▶ **EXERCISE REQUIREMENTS**:
From the entries that follow, copy each line containing the word "also".

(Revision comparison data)
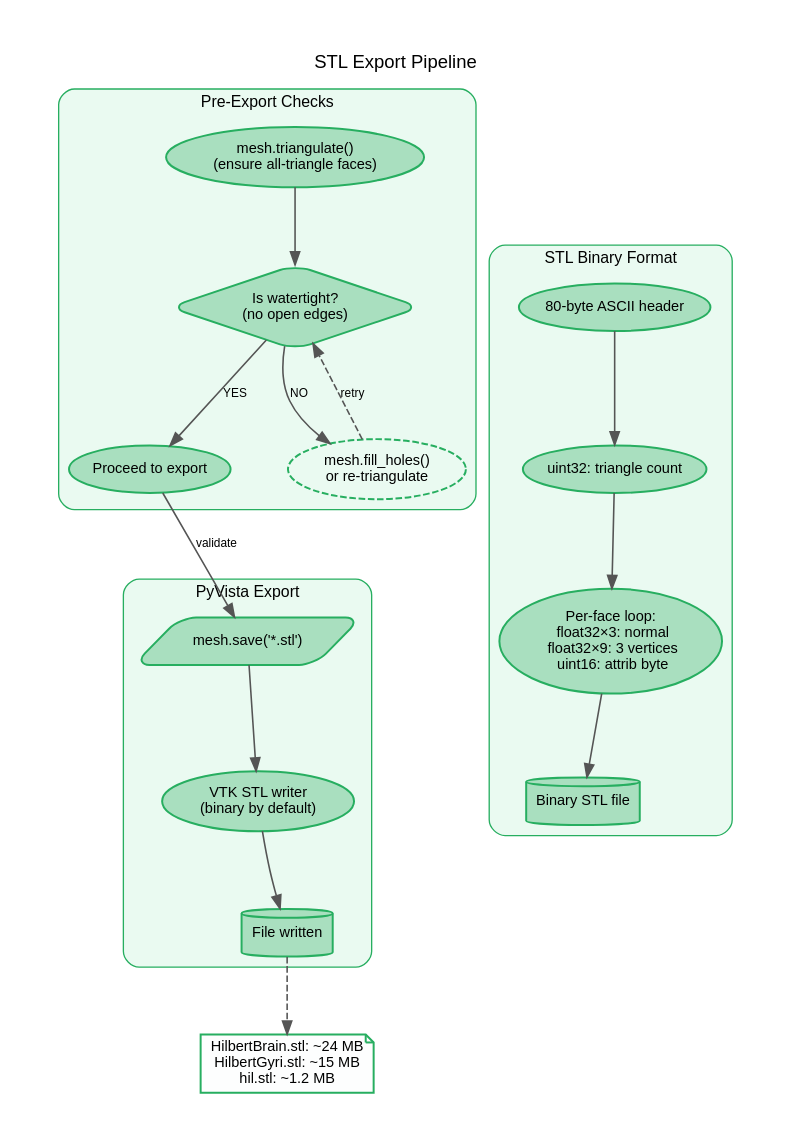
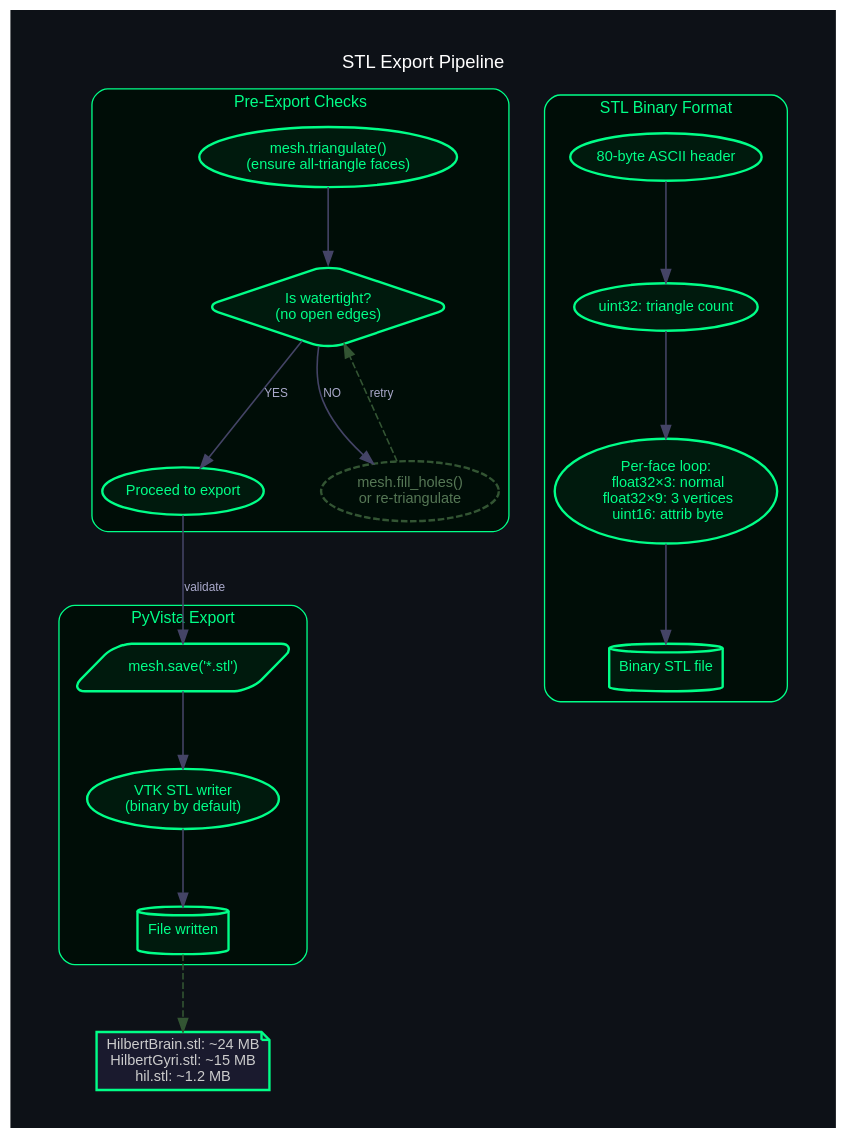
Before and after one commit to danindiana/hilbertbrane: the diagram in docs/diagrams_25/22_stl_export.dot, drawn with Graphviz. The commit also changed 78 other files, not shown here.

```diff
--- a/docs/diagrams_25/22_stl_export.dot
+++ b/docs/diagrams_25/22_stl_export.dot
@@ -1,60 +1,60 @@
 digraph G {
     graph [
         fontname="Helvetica,Arial,sans-serif"
-        bgcolor="#ffffff"
+        bgcolor="#0d1117"
+        fontcolor="white"
         splines=spline
         nodesep=0.6
         ranksep=0.8
         pad=0.4
         labelloc="t"
         labeljust="c"
         fontsize=14
     ]
-    node [fontname="Helvetica,Arial,sans-serif" fontsize=11 style="filled,rounded" penwidth=1.5]
-    edge [fontname="Helvetica,Arial,sans-serif" fontsize=9 color="#555555" penwidth=1.2]
+    node [fontname="Helvetica,Arial,sans-serif" fontsize=11 style="filled,rounded" penwidth=1.8 fontcolor="white"]
+    edge [fontname="Helvetica,Arial,sans-serif" fontsize=9 color="#444466" penwidth=1.2 fontcolor="#aaaacc"]
     graph [label="STL Export Pipeline" rankdir="TB"]
 
     subgraph cluster_check {
         label="Pre-Export Checks"
-        style="filled,rounded" fillcolor="#EAFAF1" color="#27AE60" fontsize=12
-        fontname="Helvetica,Arial,sans-serif"
+        style="filled,rounded" fillcolor="#000d07" color="#00ff88" fontsize=12
+        fontname="Helvetica,Arial,sans-serif" fontcolor="#00ff88"
 
-        c1 [label="mesh.triangulate()\n(ensure all-triangle faces)" fillcolor="#A9DFBF" color="#27AE60"]
-        c2 [label="Is watertight?\n(no open edges)" shape=diamond fillcolor="#A9DFBF" color="#27AE60"]
-        c3 [label="Proceed to export" fillcolor="#A9DFBF" color="#27AE60"]
-        c4 [label="mesh.fill_holes()\nor re-triangulate" style=dashed fillcolor="#D5F5E3" color="#27AE60"]
+        c1 [label="mesh.triangulate()\n(ensure all-triangle faces)" fillcolor="#001a0d" color="#00ff88" fontcolor="#00ff88"]
+        c2 [label="Is watertight?\n(no open edges)" shape=diamond fillcolor="#001a0d" color="#00ff88" fontcolor="#00ff88"]
+        c3 [label="Proceed to export" fillcolor="#001a0d" color="#00ff88" fontcolor="#00ff88"]
+        c4 [label="mesh.fill_holes()\nor re-triangulate" style=dashed fillcolor="#0d1a10" color="#335533" fontcolor="#557755"]
         c1 -> c2
         c2 -> c3 [label="YES"]
         c2 -> c4 [label="NO"]
-        c4 -> c2 [label="retry" style=dashed]
+        c4 -> c2 [label="retry" style=dashed color="#335533"]
     }
 
     subgraph cluster_fmt {
         label="STL Binary Format"
-        style="filled,rounded" fillcolor="#EAFAF1" color="#27AE60" fontsize=12
-        fontname="Helvetica,Arial,sans-serif"
+        style="filled,rounded" fillcolor="#000d07" color="#00ff88" fontsize=12
+        fontname="Helvetica,Arial,sans-serif" fontcolor="#00ff88"
 
-        f1 [label="80-byte ASCII header" fillcolor="#A9DFBF" color="#27AE60"]
-        f2 [label="uint32: triangle count" fillcolor="#A9DFBF" color="#27AE60"]
-        f3 [label="Per-face loop:\n  float32×3: normal\n  float32×9: 3 vertices\n  uint16: attrib byte" fillcolor="#A9DFBF" color="#27AE60"]
-        f4 [label="Binary STL file" shape=cylinder fillcolor="#A9DFBF" color="#27AE60"]
+        f1 [label="80-byte ASCII header" fillcolor="#001a0d" color="#00ff88" fontcolor="#00ff88"]
+        f2 [label="uint32: triangle count" fillcolor="#001a0d" color="#00ff88" fontcolor="#00ff88"]
+        f3 [label="Per-face loop:\n  float32×3: normal\n  float32×9: 3 vertices\n  uint16: attrib byte" fillcolor="#001a0d" color="#00ff88" fontcolor="#00ff88"]
+        f4 [label="Binary STL file" shape=cylinder fillcolor="#001a0d" color="#00ff88" fontcolor="#00ff88"]
         f1 -> f2 -> f3 -> f4
     }
 
     subgraph cluster_pv {
         label="PyVista Export"
-        style="filled,rounded" fillcolor="#EAFAF1" color="#27AE60" fontsize=12
-        fontname="Helvetica,Arial,sans-serif"
+        style="filled,rounded" fillcolor="#000d07" color="#00ff88" fontsize=12
+        fontname="Helvetica,Arial,sans-serif" fontcolor="#00ff88"
 
-        pv1 [label="mesh.save('*.stl')" shape=parallelogram fillcolor="#A9DFBF" color="#27AE60"]
-        pv2 [label="VTK STL writer\n(binary by default)" fillcolor="#A9DFBF" color="#27AE60"]
-        pv3 [label="File written" shape=cylinder fillcolor="#A9DFBF" color="#27AE60"]
+        pv1 [label="mesh.save('*.stl')" shape=parallelogram fillcolor="#001a0d" color="#00ff88" fontcolor="#00ff88"]
+        pv2 [label="VTK STL writer\n(binary by default)" fillcolor="#001a0d" color="#00ff88" fontcolor="#00ff88"]
+        pv3 [label="File written" shape=cylinder fillcolor="#001a0d" color="#00ff88" fontcolor="#00ff88"]
         pv1 -> pv2 -> pv3
     }
 
-    sizes [label="HilbertBrain.stl: ~24 MB\nHilbertGyri.stl: ~15 MB\nhil.stl: ~1.2 MB" shape=note fillcolor="#FDFEFE" color="#27AE60"]
+    sizes [label="HilbertBrain.stl: ~24 MB\nHilbertGyri.stl: ~15 MB\nhil.stl: ~1.2 MB" shape=note fillcolor="#1a1a2e" color="#00ff88" fontcolor="#cccccc"]
 
     c3 -> pv1 [label="validate"]
-    pv3 -> sizes [style=dashed]
-    f4 -> pv3 [style=invis]
+    pv3 -> sizes [style=dashed color="#335533"]
 }
```
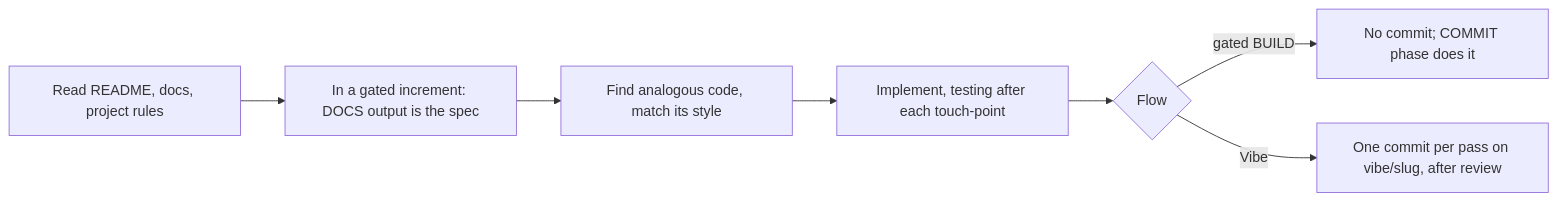
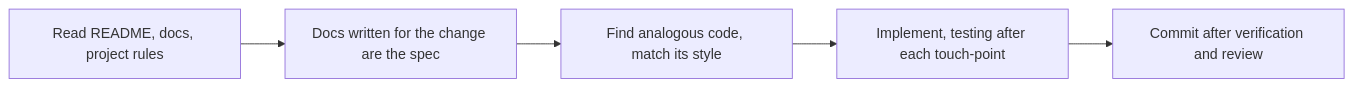
The diagram in skills/actions/an-dr-dev-implement-code/README.md (an-dr/agents), drawn with Mermaid before and after one commit. The commit also changed other lines of this file and 71 other files, not shown here.

First line of the commit message:
feat(workflow)!: run every flow on one common path with named approvals

````diff
--- a/skills/actions/an-dr-dev-implement-code/README.md
+++ b/skills/actions/an-dr-dev-implement-code/README.md
@@ -11,9 +11,7 @@
 ```mermaid
 flowchart LR
-  P[Read README, docs, project rules] --> D[In a gated increment: DOCS output is the spec]
+  P[Read README, docs, project rules] --> D[Docs written for the change are the spec]
   D --> A[Find analogous code, match its style]
   A --> I[Implement, testing after each touch-point]
-  I --> C{Flow}
-  C -- gated BUILD --> N[No commit; COMMIT phase does it]
-  C -- Vibe --> V[One commit per pass on vibe/slug, after review]
+  I --> V[Commit after verification and review]
 ```
````
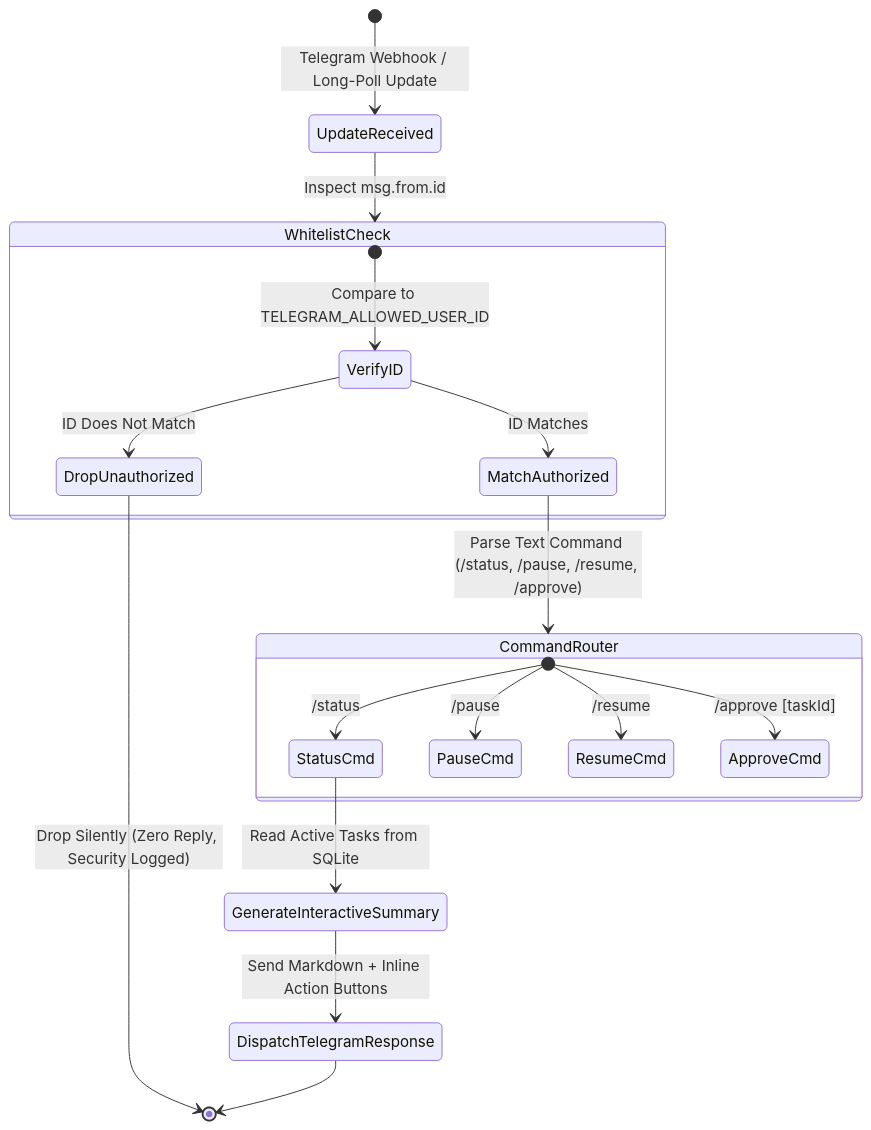
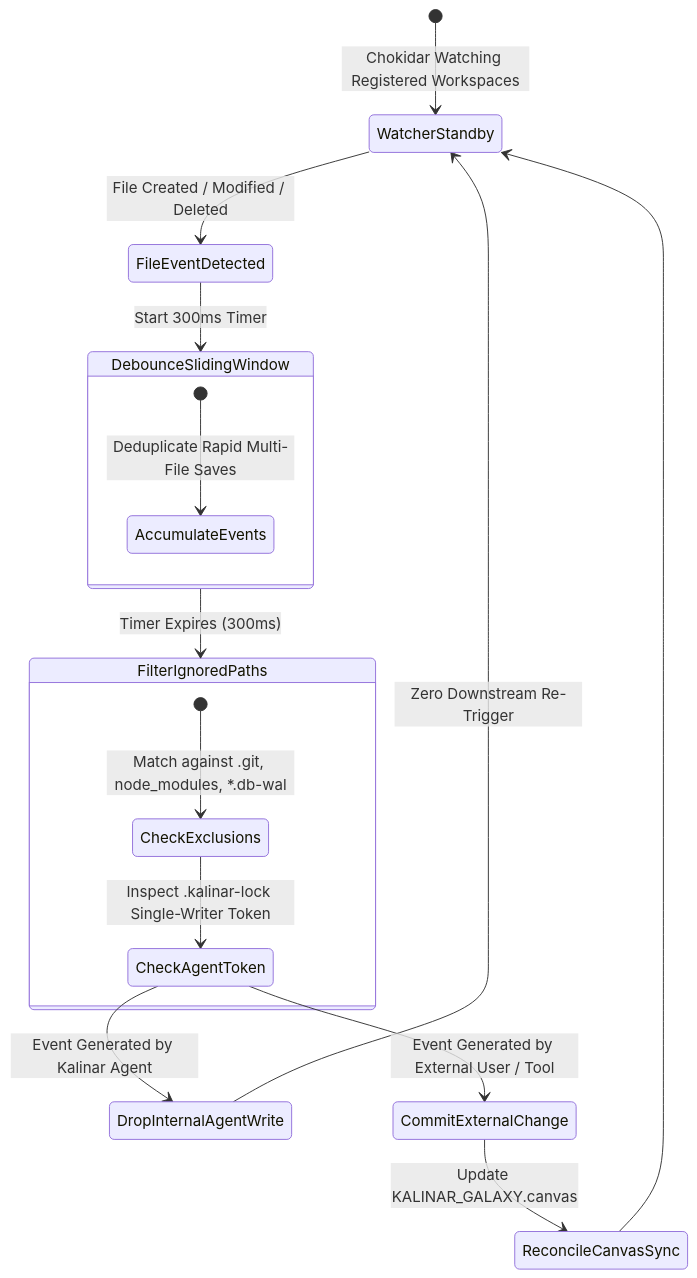
One commit to code-thiago/kalinar-agent-galaxy-os changed the fourth of 4 diagrams in .antigravity/blueprint/03_APP_FLOW.md. Above: the diagram before and after it, drawn with Mermaid. The commit also changed other lines of this file and 10 other files, not shown here.

Commit message:
fix(blueprint): align trd/app-flow with electron 3d galaxy os and unlock build gate [v0.0.1-blueprint]

````diff
--- a/.antigravity/blueprint/03_APP_FLOW.md
+++ b/.antigravity/blueprint/03_APP_FLOW.md
@@ -97,25 +136,25 @@
 ```mermaid
 stateDiagram-v2
-    [*] --> UpdateReceived: Telegram Webhook / Long-Poll Update
-    UpdateReceived --> WhitelistCheck: Inspect msg.from.id
+    [*] --> WatcherStandby: Chokidar Watching Registered Workspaces
     
-    state WhitelistCheck {
-        [*] --> VerifyID: Compare to TELEGRAM_ALLOWED_USER_ID
-        VerifyID --> MatchAuthorized: ID Matches
-        VerifyID --> DropUnauthorized: ID Does Not Match
+    WatcherStandby --> FileEventDetected: File Created / Modified / Deleted
+    FileEventDetected --> DebounceSlidingWindow: Start 300ms Timer
+    
+    state DebounceSlidingWindow {
+        [*] --> AccumulateEvents: Deduplicate Rapid Multi-File Saves
     }
 
-    DropUnauthorized --> [*]: Drop Silently (Zero Reply, Security Logged)
-    MatchAuthorized --> CommandRouter: Parse Text Command (/status, /pause, /resume, /approve)
+    DebounceSlidingWindow --> FilterIgnoredPaths: Timer Expires (300ms)
     
-    state CommandRouter {
-        [*] --> StatusCmd: /status
-        [*] --> PauseCmd: /pause
-        [*] --> ResumeCmd: /resume
-        [*] --> ApproveCmd: /approve [taskId]
+    state FilterIgnoredPaths {
+        [*] --> CheckExclusions: Match against .git, node_modules, *.db-wal
+        CheckExclusions --> CheckAgentToken: Inspect .kalinar-lock Single-Writer Token
     }
 
-    StatusCmd --> GenerateInteractiveSummary: Read Active Tasks from SQLite
-    GenerateInteractiveSummary --> DispatchTelegramResponse: Send Markdown + Inline Action Buttons
-    DispatchTelegramResponse --> [*]
+    CheckAgentToken --> DropInternalAgentWrite: Event Generated by Kalinar Agent
+    DropInternalAgentWrite --> WatcherStandby: Zero Downstream Re-Trigger
+
+    CheckAgentToken --> CommitExternalChange: Event Generated by External User / Tool
+    CommitExternalChange --> ReconcileCanvasSync: Update KALINAR_GALAXY.canvas
+    ReconcileCanvasSync --> WatcherStandby
 ```
````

▶ **ANSWER SECTION**:
Before and after one commit to danindiana/hilbertbrane: the diagram in docs/diagrams_25/22_stl_export.dot, drawn with Graphviz. The commit also changed 78 other files, not shown here.
The diagram in skills/actions/an-dr-dev-implement-code/README.md (an-dr/agents), drawn with Mermaid before and after one commit. The commit also changed other lines of this file and 71 other files, not shown here.
One commit to code-thiago/kalinar-agent-galaxy-os changed the fourth of 4 diagrams in .antigravity/blueprint/03_APP_FLOW.md. Above: the diagram before and after it, drawn with Mermaid. The commit also changed other lines of this file and 10 other files, not shown here.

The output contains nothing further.